Please find every line in the records below that contains the word "props", and copy it.
'''
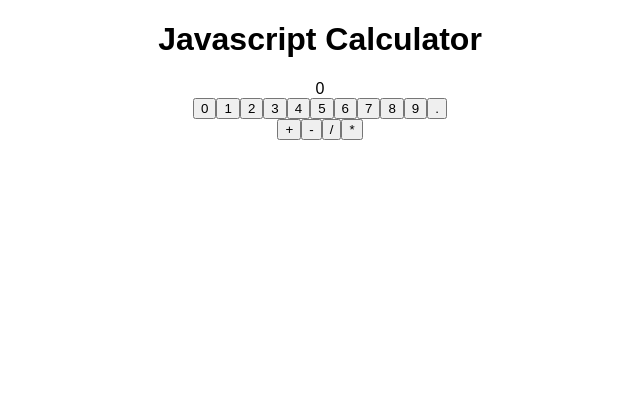
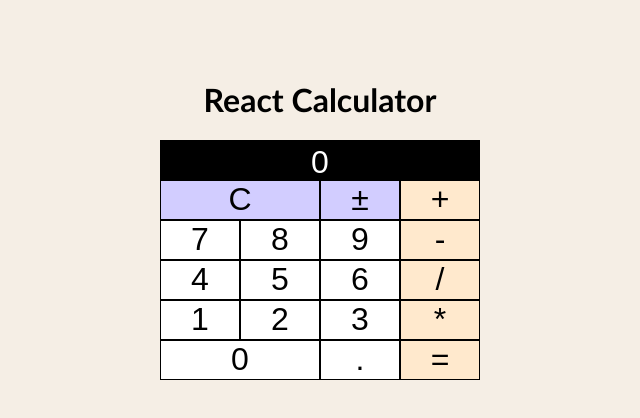
Before and after one commit to EzequielCaste/react-calculator, a React (Create React App) app: page / in a window 1280 px wide. Shown: the top 418 px of the page, without its empty margins (320-960 px from the left). Built offline with nearby package versions, Linux system fonts and the light colour scheme.

Commit message:
added styles

```diff
--- a/src/App.js
+++ b/src/App.js
@@ -1,75 +1,116 @@
 import React, { useState } from "react";
 import "./styles.css";
-import NumberPad from "./components/NumberPad";
-import Display from "./components/Display";
-import Operations from "./components/Operations";
-//import handleOperator from "./js/handleOperator";
-//import handleNumber from "./js/handleNumber";
-
-const operandos = [];
+import Display from "./Display";
+import Pad from "./Pad";
 
 export default function App() {
-  const regExOperator = /[+,\-,/,*]/;
+  const [waitingForOperand, setWaiting] = useState(false);
+  const [value, setValue] = useState(null);
+  const [displayValue, setDisplayValue] = useState("0");
+  const [operator, setOperator] = useState(null);
 
-  const [currentDisplay, setDisplay] = useState("0");
-  const [currentOperator, setOperator] = useState("");
+  function operation(operation) {
+    const inputValue = parseFloat(displayValue);
 
-  const calculate = {
-    "+": (operand1, operand2) => operand1 + operand2
+    if (value === null) {
+      setValue(inputValue);
+    } else if (operator) {
+      const currentValue = value || 0;
+      const newValue = Calculator[operator](currentValue, inputValue);
+      setValue(newValue);
+      setDisplayValue(String(newValue));
+    }
+    setOperator(operation);
+    setWaiting(true);
+  }
+
+  const Calculator = {
+    "+": (num1, num2) => num1 + num2,
+    "-": (num1, num2) => num1 - num2,
+    "/": (num1, num2) => num1 / num2,
+    "*": (num1, num2) => num1 * num2,
+    "=": (num1, num2) => num2
   };
 
-  function handleOperator(item) {
-    if (operandos.length === 0) {
-      operandos.push(currentDisplay);
-      operandos.push(item);
-      //console.log(operandos);
-    } else {
-      operandos.push(currentDisplay);
-      console.log(calculate[item](operandos[0], operandos[2]));
-    }
-
-    /*
-    el primer click en un operador sólo GUARDA y ESPERA
-    al proximo operador
-    toma lo que hay en display y guarda
-    fijar el operador actual
-
-    */
-  }
-
-  function handleNumber(item) {
-    if (regExOperator.test(operandos[operandos.length - 1])) {
-      //hay operador
-      setDisplay(() => {
-        return item;
-      });
-    } else if (currentDisplay === "0") {
-      setDisplay(() => {
-        return item;
+  function digitInput(digit) {
+    if (waitingForOperand) {
+      setWaiting(false);
+      setDisplayValue(() => {
+        return String(value) === displayValue
+          ? String(digit)
+          : displayValue + digit;
       });
     } else {
-      setDisplay(() => {
-        return currentDisplay + item;
+      setDisplayValue(() => {
+        return displayValue === "0" ? String(digit) : displayValue + digit;
       });
     }
   }
-
-  function handleClick(item) {
-    if (isOperator(item)) {
-      handleOperator(item);
-    } else {
-      handleNumber(item);
+  function clear() {
+    setDisplayValue("0");
+    setValue(null);
+    setOperator(null);
+    setWaiting(false);
+  }
+  function decimalInput() {
+    if (!/\./.test(displayValue)) {
+      setDisplayValue(() => {
+        return displayValue + ".";
+      });
+      setWaiting(false);
     }
   }
-  function isOperator(item) {
-    return regExOperator.test(item);
+  function toggleSign() {
+    setDisplayValue(() => {
+      let num = parseFloat(displayValue);
+      return String(num * -1);
+    });
   }
+
   return (
-    <div className="App">
-      <h1>Javascript Calculator</h1>
-      <Display text={currentDisplay} />
-      <NumberPad handleClick={handleClick} />
-      <Operations handleClick={handleClick} />
-    </div>
+    <>
+      <h1>React Calculator</h1>
+      <div className="App">
+        <Display value={displayValue} />
+        <div className="function-keys">
+          <div id="clear" className="btn" onClick={() => clear()}>
+            C
+          </div>
+          <div className="btn" onClick={() => toggleSign()}>
+            ±
+          </div>
+        </div>
+        <div className="digit-keys">
+          <Pad id="seven" handleClick={() => digitInput(7)} num={7} />
+          <Pad id="eight" handleClick={() => digitInput(8)} num={8} />
+          <Pad id="nine" handleClick={() => digitInput(9)} num={9} />
+          <Pad id="four" handleClick={() => digitInput(4)} num={4} />
+          <Pad id="five" handleClick={() => digitInput(5)} num={5} />
+          <Pad id="six" handleClick={() => digitInput(6)} num={6} />
+          <Pad id="one" handleClick={() => digitInput(1)} num={1} />
+          <Pad id="two" handleClick={() => digitInput(2)} num={2} />
+          <Pad id="three" handleClick={() => digitInput(3)} num={3} />
+          <Pad id="zero" handleClick={() => digitInput(0)} num={0} />
+          <Pad id="decimal" handleClick={() => decimalInput()} num={"."} />
+        </div>
+        <div className="operator-keys">
+          <div id="add" className="btn" onClick={() => operation("+")}>
+            +
+          </div>
+          <div id="subtract" className="btn" onClick={() => operation("-")}>
+            -
+          </div>
+          <div id="divide" className="btn" onClick={() => operation("/")}>
+            /
+          </div>
+          <div id="multiply" className="btn" onClick={() => operation("*")}>
+            *
+          </div>
+          <div className="btn" id="equals" onClick={() => operation("=")}>
+            =
+          </div>
+        </div>
+      </div>
+    </>
   );
 }
--- /dev/null
+++ b/src/Display.js
@@ -0,0 +1,9 @@
+import React from "react";
+
+export default function Display(props) {
+  return (
+    <div id="display" className="display">
+      {props.value}
+    </div>
+  );
+}
--- /dev/null
+++ b/src/Pad.js
@@ -0,0 +1,9 @@
+import React from "react";
+
+export default function Pad(props) {
+  return (
+    <div id={props.id} className="btn digits" onClick={props.handleClick}>
+      {props.num}
+    </div>
+  );
+}
--- a/src/styles.css
+++ b/src/styles.css
@@ -1,7 +1,59 @@
+* {
+  box-sizing: border-box;
+}
+body {
+  font-family: "Gill Sans", "Gill Sans MT", Calibri, "Trebuchet MS", sans-serif;
+  text-align: center;
+  background-color: rgba(210, 180, 140, 0.219);
+}
+#root {
+  margin: 5rem auto;
+  width: 70vw;
+}
 .App {
+  margin: 0 auto;
+  display: grid;
+  grid-template-columns: repeat(4, 80px);
+  grid-template-rows: repeat(6, 40px);
+  font-size: 2rem;
+  width: 320px;
   font-family: sans-serif;
   text-align: center;
 }
-#result {
-  height: 20px;
+.display {
+  background-color: black;
+  color: white;
+  padding: 0.2rem;
+  grid-column: 1/6;
 }
+.function-keys {
+  background-color: rgb(210, 205, 255);
+  grid-column: 1/4;
+}
+.digit-keys {
+  background-color: white;
+  grid-column: 1/4;
+  grid-row: 3/7;
+}
+.btn,
+.digits {
+  cursor: pointer;
+  border: 1px solid black;
+  width: 80px;
+  height: 40px;
+  display: inline-block;
+}
+.btn:hover {
+  background-color: rgb(247, 246, 246);
+}
+.digits:nth-child(10) {
+  width: 160px;
+}
+.operator-keys {
+  background-color: rgb(255, 233, 205);
+  grid-column: 4;
+  grid-row: 2/7;
+}
+#clear {
+  width: 160px;
+}
```
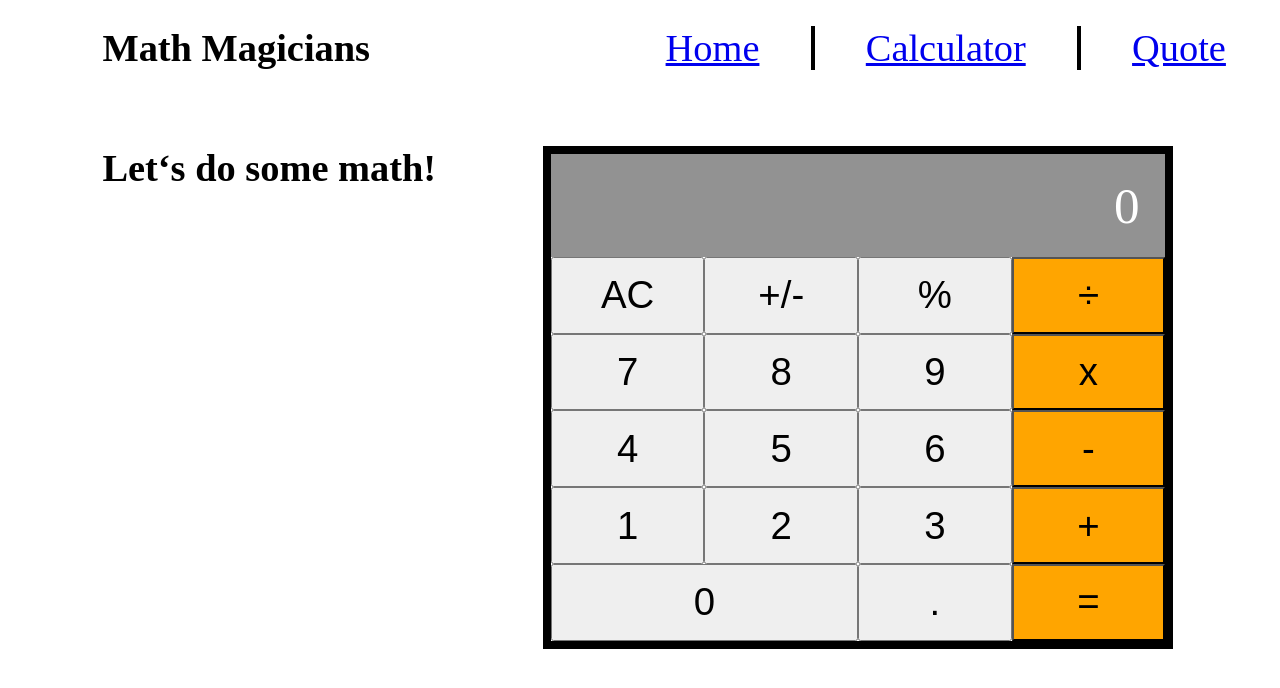
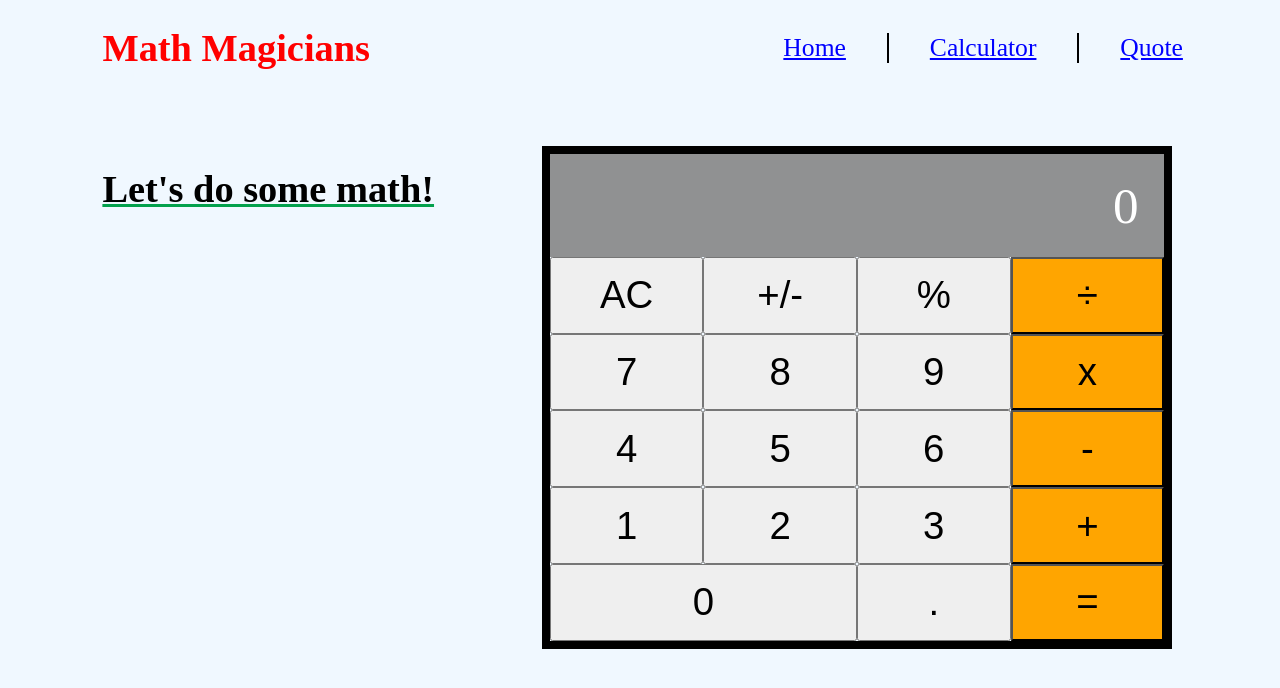
Before and after one commit to AxelSoler/Math-Magicians2, a React (Create React App) app: page /Calculator in a window 1280 px wide. Shown: the top 688 px of the page. Built offline with nearby package versions, Linux system fonts and the light colour scheme.

Commit message:
some style for the page

```diff
--- a/src/App.css
+++ b/src/App.css
@@ -1,10 +1,14 @@
+body {
+  background-color: aliceblue;
+}
+
 .calculator {
   display: flex;
   flex-direction: column;
   align-items: center;
   width: 48vw;
   margin: 0 auto;
-  border: 8px solid black;;
+  border: 8px solid black;
 }
 
 .calcBtns {
@@ -64,22 +68,37 @@
 .ulMenu {
   list-style: none;
   display: flex;
-  width: 50%;
+  align-items: center;
+  width: 40%;
   margin-right: 2%;
 }
 
 .link {
-  border-right: 4px solid black;
+  border-right: 2px solid black;
   padding: 0 8%;
   font-size: 1px;
+  height: max-content;
 }
 
 .link:nth-child(3) {
   border-right: none;
 }
 
+@keyframes title {
+  0% { color: black; }
+  20% { color: red; }
+  40% { color: green; }
+  60% { color: blue; }
+  80% { color: purple; }
+  100% { color: black; }
+}
+
 h1 {
   padding-left: 8%;
+  animation-name: title;
+  animation-duration: 18s;
+  animation-delay: 2s;
+  animation-iteration-count: infinite;
 }
 
 .quote {
@@ -114,3 +133,24 @@
 .math {
   margin-left: 8vw;
 }
+
+@keyframes move {
+  from { top: 0; }
+  to { top: 5vw; }
+}
+
+.calculatorTitle {
+  text-decoration: underline rgb(4, 161, 77);
+  position: relative;
+  animation-name: move;
+  animation-duration: 0.7s;
+  animation-timing-function: linear;
+  animation-delay: 0.1s;
+  animation-iteration-count: infinite;
+  animation-direction: alternate;
+}
+
+a {
+  font-size: 2vw;
+  color: blue;
+}
--- a/src/components/Calculator.js
+++ b/src/components/Calculator.js
@@ -17,7 +17,7 @@
 
   return (
     <div className="calculatorContainer">
-      <h2 className="math">Let&lsquo;s do some math!</h2>
+      <div className="math"><h2 className="calculatorTitle">Let&apos;s do some math!</h2></div>
       <div className="calculator">
         <div className="answerDiv"><p className="answer">0</p></div>
         <div className="calcBtns">
```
'''
▸ **REPLY**
+export default function Display(props) {
+      {props.value}
+export default function Pad(props) {
+    <div id={props.id} className="btn digits" onClick={props.handleClick}>
+      {props.num}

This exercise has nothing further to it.